Year in a Word: Snowflake

Miranda Green:


(Noun) A derogatory term for someone deemed too emotionally vulnerable to cope with views that challenge their own, particularly in universities and other forums once known for robust debate

The riotous parties and occasional deep thought that were traditionally part of student life have, according to those who throw the insult “snowflake” at an entire generation, given way to whingeing about points of view deemed offensive.

Where once students might have placed a pilfered traffic cone over the head of a historical statue, they now campaign to excise the names of founders and benefactors from their institutions and to disinvite lecturers on contentious subjects.

The censorious trend prompted pungent attacks on oversensitive millennials. This, by the novelist Bret Easton Ellis, catches the flavour: “Oh, little snowflakes, when did you all become grandmothers and society matrons, clutching your pearls in horror at someone who has an opinion about something . . . you snivelling little weak-ass narcissists?”

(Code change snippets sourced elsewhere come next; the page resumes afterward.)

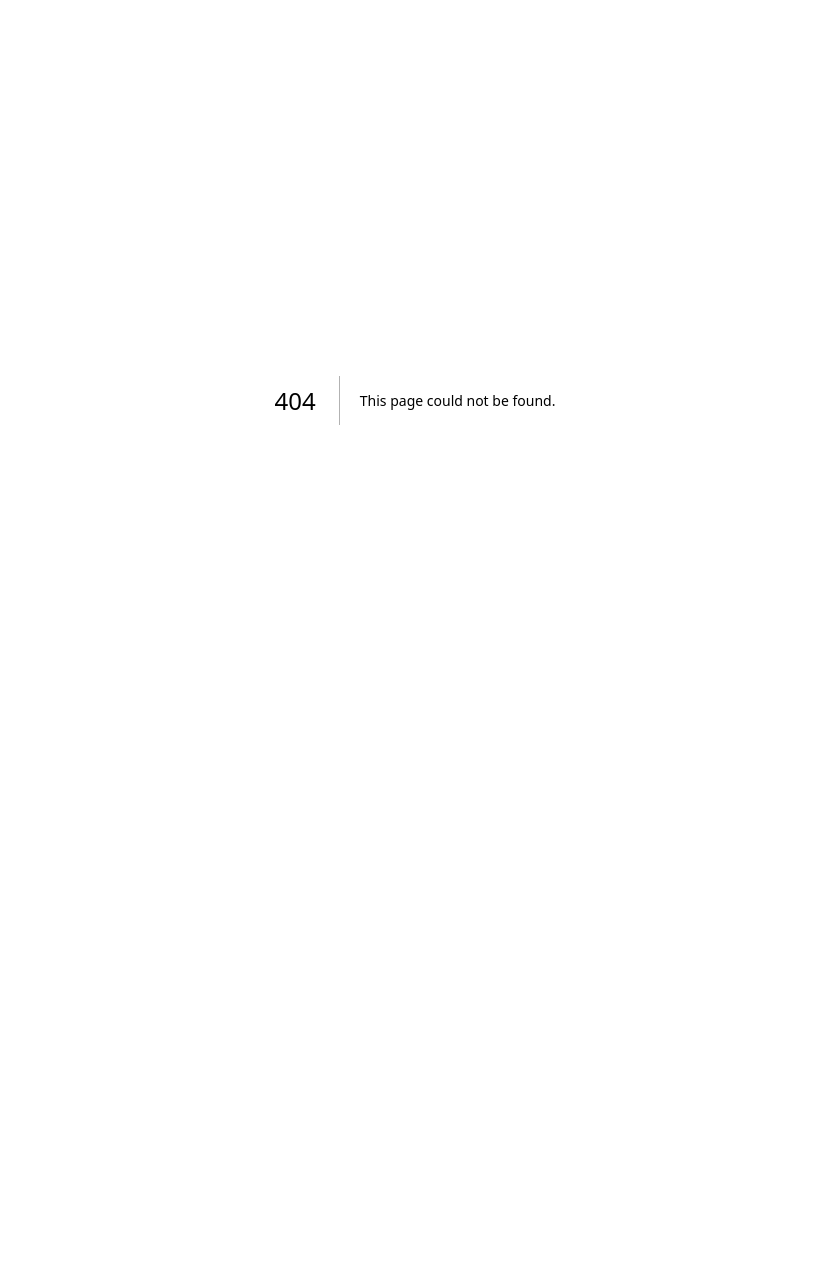
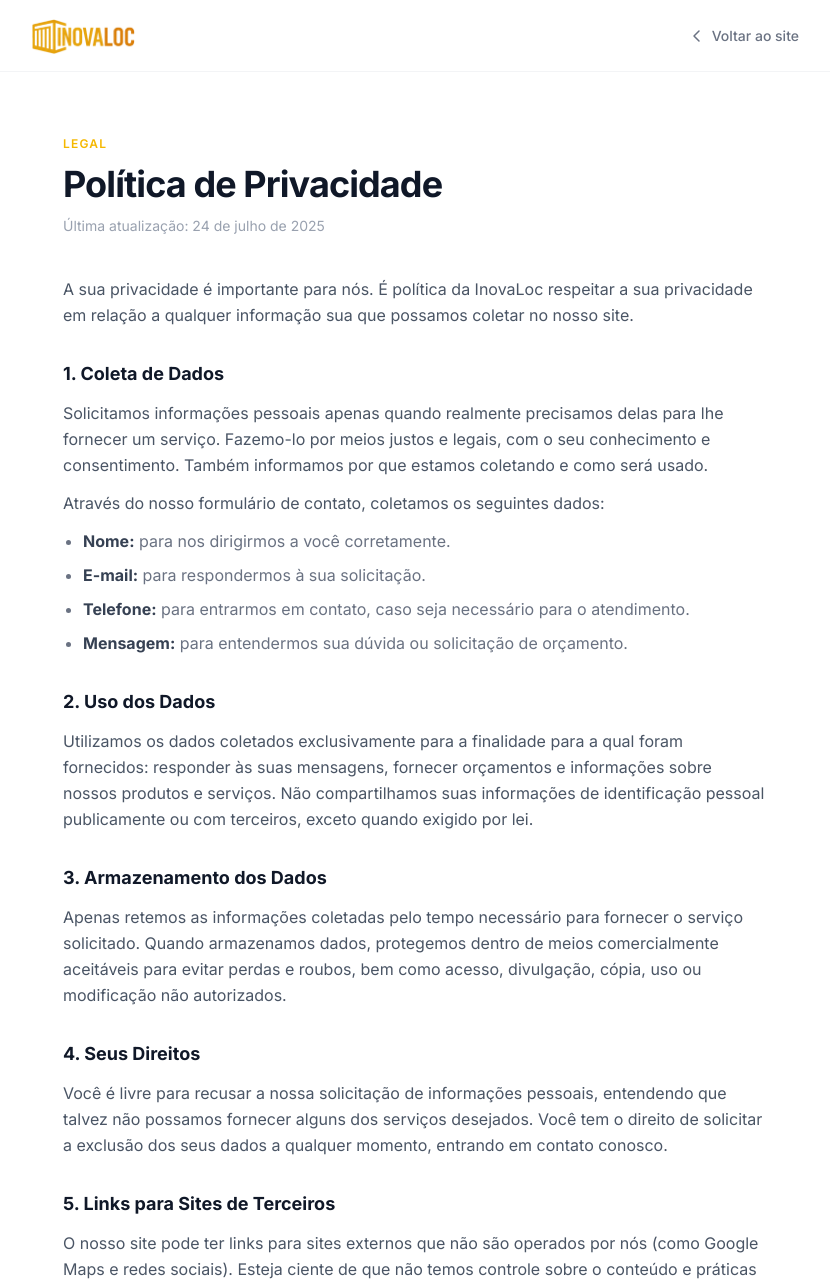
Before and after one commit to SamuelFontess/landing-page-inovaloc, a Next.js app: page /politica-de-privacidade in a window 1280 px wide. Before the commit this address had no page. Shown: the top 1287 px of the page, without its empty margins (225-1055 px from the left). Before the commit the page ends 800 px from the top, so only its background shows below. Built offline with nearby package versions, Linux system fonts and the light colour scheme.

Commit message:
feat: adiciona página de política de privacidade
Página em /politica-de-privacidade com conteúdo legal completo:
coleta de dados, uso, armazenamento, direitos do usuário e links de
terceiros. Inclui topbar com logo e link de retorno ao site principal.

```diff
--- /dev/null
+++ b/src/app/politica-de-privacidade/page.tsx
@@ -0,0 +1,123 @@
+import type { Metadata } from 'next'
+import Link from 'next/link'
+
+export const metadata: Metadata = {
+  title: 'Política de Privacidade — InovaLoc',
+}
+
+export default function PrivacyPage() {
+  return (
+    <div className="min-h-screen bg-white">
+
+      {/* Topbar */}
+      <header className="border-b border-gray-100 h-[72px] flex items-center px-4 sm:px-8">
+        <div className="max-w-3xl mx-auto w-full flex items-center justify-between">
+          <Link href="/">
+            {/* eslint-disable-next-line @next/next/no-img-element */}
+            <img src="/logo2.png" alt="InovaLoc" className="h-9 w-auto" />
+          </Link>
+          <Link href="/" className="text-sm font-medium text-gray-500 hover:text-gray-900 transition-colors flex items-center gap-2">
+            <svg width="14" height="14" viewBox="0 0 14 14" fill="none">
+              <path d="M9 2L4 7l5 5" stroke="currentColor" strokeWidth="1.5" strokeLinecap="round" strokeLinejoin="round"/>
+            </svg>
+            Voltar ao site
+          </Link>
+        </div>
+      </header>
+
+      {/* Content */}
+      <main className="max-w-3xl mx-auto px-4 sm:px-8 py-16">
+
+        <div className="mb-10">
+          <p className="text-xs font-semibold uppercase tracking-widest text-[#F5B800] mb-3">
+            Legal
+          </p>
+          <h1 className="text-3xl sm:text-4xl font-bold text-gray-900 tracking-tight mb-3">
+            Política de Privacidade
+          </h1>
+          <p className="text-sm text-gray-400">Última atualização: 24 de julho de 2025</p>
+        </div>
+
+        <div className="prose prose-sm prose-gray max-w-none space-y-8 text-gray-600 leading-relaxed">
+
+          <p>
+            A sua privacidade é importante para nós. É política da InovaLoc respeitar a sua
+            privacidade em relação a qualquer informação sua que possamos coletar no nosso site.
+          </p>
+
+          <section>
+            <h2 className="text-lg font-bold text-gray-900 mb-3">1. Coleta de Dados</h2>
+            <p>
+              Solicitamos informações pessoais apenas quando realmente precisamos delas para lhe
+              fornecer um serviço. Fazemo-lo por meios justos e legais, com o seu conhecimento e
+              consentimento. Também informamos por que estamos coletando e como será usado.
+            </p>
+            <p className="mt-3">
+              Através do nosso formulário de contato, coletamos os seguintes dados:
+            </p>
+            <ul className="mt-3 space-y-2 ml-5 list-disc text-gray-500">
+              <li><strong className="text-gray-700">Nome:</strong> para nos dirigirmos a você corretamente.</li>
+              <li><strong className="text-gray-700">E-mail:</strong> para respondermos à sua solicitação.</li>
+              <li><strong className="text-gray-700">Telefone:</strong> para entrarmos em contato, caso seja necessário para o atendimento.</li>
+              <li><strong className="text-gray-700">Mensagem:</strong> para entendermos sua dúvida ou solicitação de orçamento.</li>
+            </ul>
+          </section>
+
+          <section>
+            <h2 className="text-lg font-bold text-gray-900 mb-3">2. Uso dos Dados</h2>
+            <p>
+              Utilizamos os dados coletados exclusivamente para a finalidade para a qual foram
+              fornecidos: responder às suas mensagens, fornecer orçamentos e informações sobre
+              nossos produtos e serviços. Não compartilhamos suas informações de identificação
+              pessoal publicamente ou com terceiros, exceto quando exigido por lei.
+            </p>
+          </section>
+
+          <section>
+            <h2 className="text-lg font-bold text-gray-900 mb-3">3. Armazenamento dos Dados</h2>
+            <p>
+              Apenas retemos as informações coletadas pelo tempo necessário para fornecer o serviço
+              solicitado. Quando armazenamos dados, protegemos dentro de meios comercialmente
+              aceitáveis para evitar perdas e roubos, bem como acesso, divulgação, cópia, uso ou
+              modificação não autorizados.
+            </p>
+          </section>
+
+          <section>
+            <h2 className="text-lg font-bold text-gray-900 mb-3">4. Seus Direitos</h2>
+            <p>
+              Você é livre para recusar a nossa solicitação de informações pessoais, entendendo que
+              talvez não possamos fornecer alguns dos serviços desejados. Você tem o direito de
+              solicitar a exclusão dos seus dados a qualquer momento, entrando em contato conosco.
+            </p>
+          </section>
+
+          <section>
+            <h2 className="text-lg font-bold text-gray-900 mb-3">5. Links para Sites de Terceiros</h2>
+            <p>
+              O nosso site pode ter links para sites externos que não são operados por nós (como
+              Google Maps e redes sociais). Esteja ciente de que não temos controle sobre o conteúdo
+              e práticas desses sites e não podemos aceitar responsabilidade por suas respectivas
+              políticas de privacidade.
+            </p>
+          </section>
+
+          <section>
+            <h2 className="text-lg font-bold text-gray-900 mb-3">6. Compromisso do Usuário</h2>
+            <p>O usuário se compromete a fazer uso adequado dos conteúdos e da informação que a InovaLoc oferece no site. Com caráter enunciativo, mas não limitativo, compromete-se a:</p>
+            <ul className="mt-3 space-y-2 ml-5 list-[lower-alpha] text-gray-500">
+              <li>Não se envolver em atividades ilegais ou contrárias à boa-fé e à ordem pública;</li>
+              <li>Não difundir propaganda ou conteúdo de natureza racista, xenofóbica, pornográfica ou de apologia ao terrorismo;</li>
+              <li>Não causar danos aos sistemas da InovaLoc, de seus fornecedores ou terceiros.</li>
+            </ul>
+          </section>
+
+          <p className="text-sm text-gray-400 pt-4 border-t border-gray-100">
+            Esta política é efetiva a partir de julho de 2025.
+          </p>
+
+        </div>
+      </main>
+    </div>
+  )
+}
```
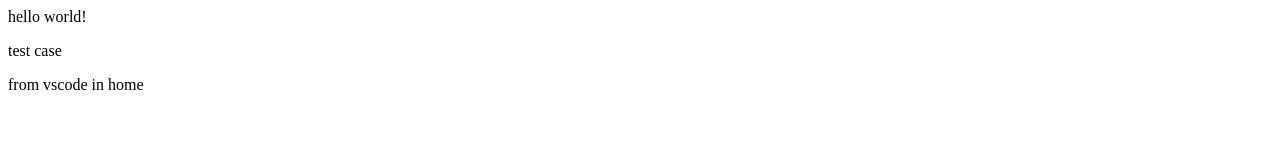
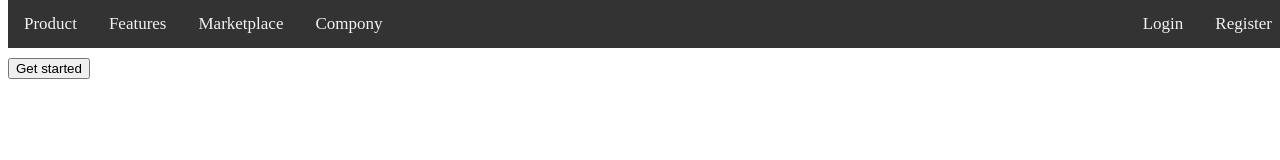
Before and after one commit to MansonLuo/frontend, a plain HTML site: page index.html in a window 1280 px wide. Drawn offline with Linux system fonts and the light colour scheme.

Commit message:
add two file

```diff
--- a/index.html
+++ b/index.html
@@ -1,3 +1,66 @@
-<p>hello world!</p>
-<p>test case</p>
-<p>from vscode in home</p>
+<html>
+    <head>
+        <title>Task Traker</title>
+    </head>
+
+    <body>
+        <header>
+            <nav class="navbar">
+                <a href="#">Product</a>
+                <a href="#">Features</a>
+                <a href="#">Marketplace</a>
+                <a href="#">Compony</a>
+
+                <div class="navbar-right">
+                    <a href="#">Login</a>
+                    <a href="#">Register</a>
+                </div>
+            </nav>
+        </header>
+
+        <main>
+            <button>Get started</button>
+        </main>
+
+        <style type="text/css">
+            header {
+                height: 50px;
+            }
+            .navbar {
+                overflow: hidden;
+                width: 100%;
+                background-color: #333;
+                position: fixed;
+                top: 0;
+            }
+
+            .navbar a {
+                float: left;
+                display: block;
+                color: #f2f2f2;
+                text-align: center;
+                padding: 14px 16px;
+                text-decoration: none;
+                font-size: 17px;
+            }
+
+            .navbar a:hover {
+                background-color: #ddd;
+                color: white;
+            }
+
+            .navbar a:active {
+                background-color: #4CAF50;
+                color: white;
+            }
+
+            .navbar-right {
+                float: right;
+            }
+
+            main {
+                float: none;
+            }
+        </style>
+    </body>
+</html>
```
Also changed, not shown: auth/login.html (added, +75 -0 lines), header.html (deleted, +0 -1 lines).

Like all powerful weapons, calling someone a snowflake has been adapted for general use. It is even co-opted by the other side. President-elect Donald Trump was called “the most special snowflake of them all” for protesting that the theatre should be a “safe place” after his running mate Mike Pence was booed at the musical Hamilton.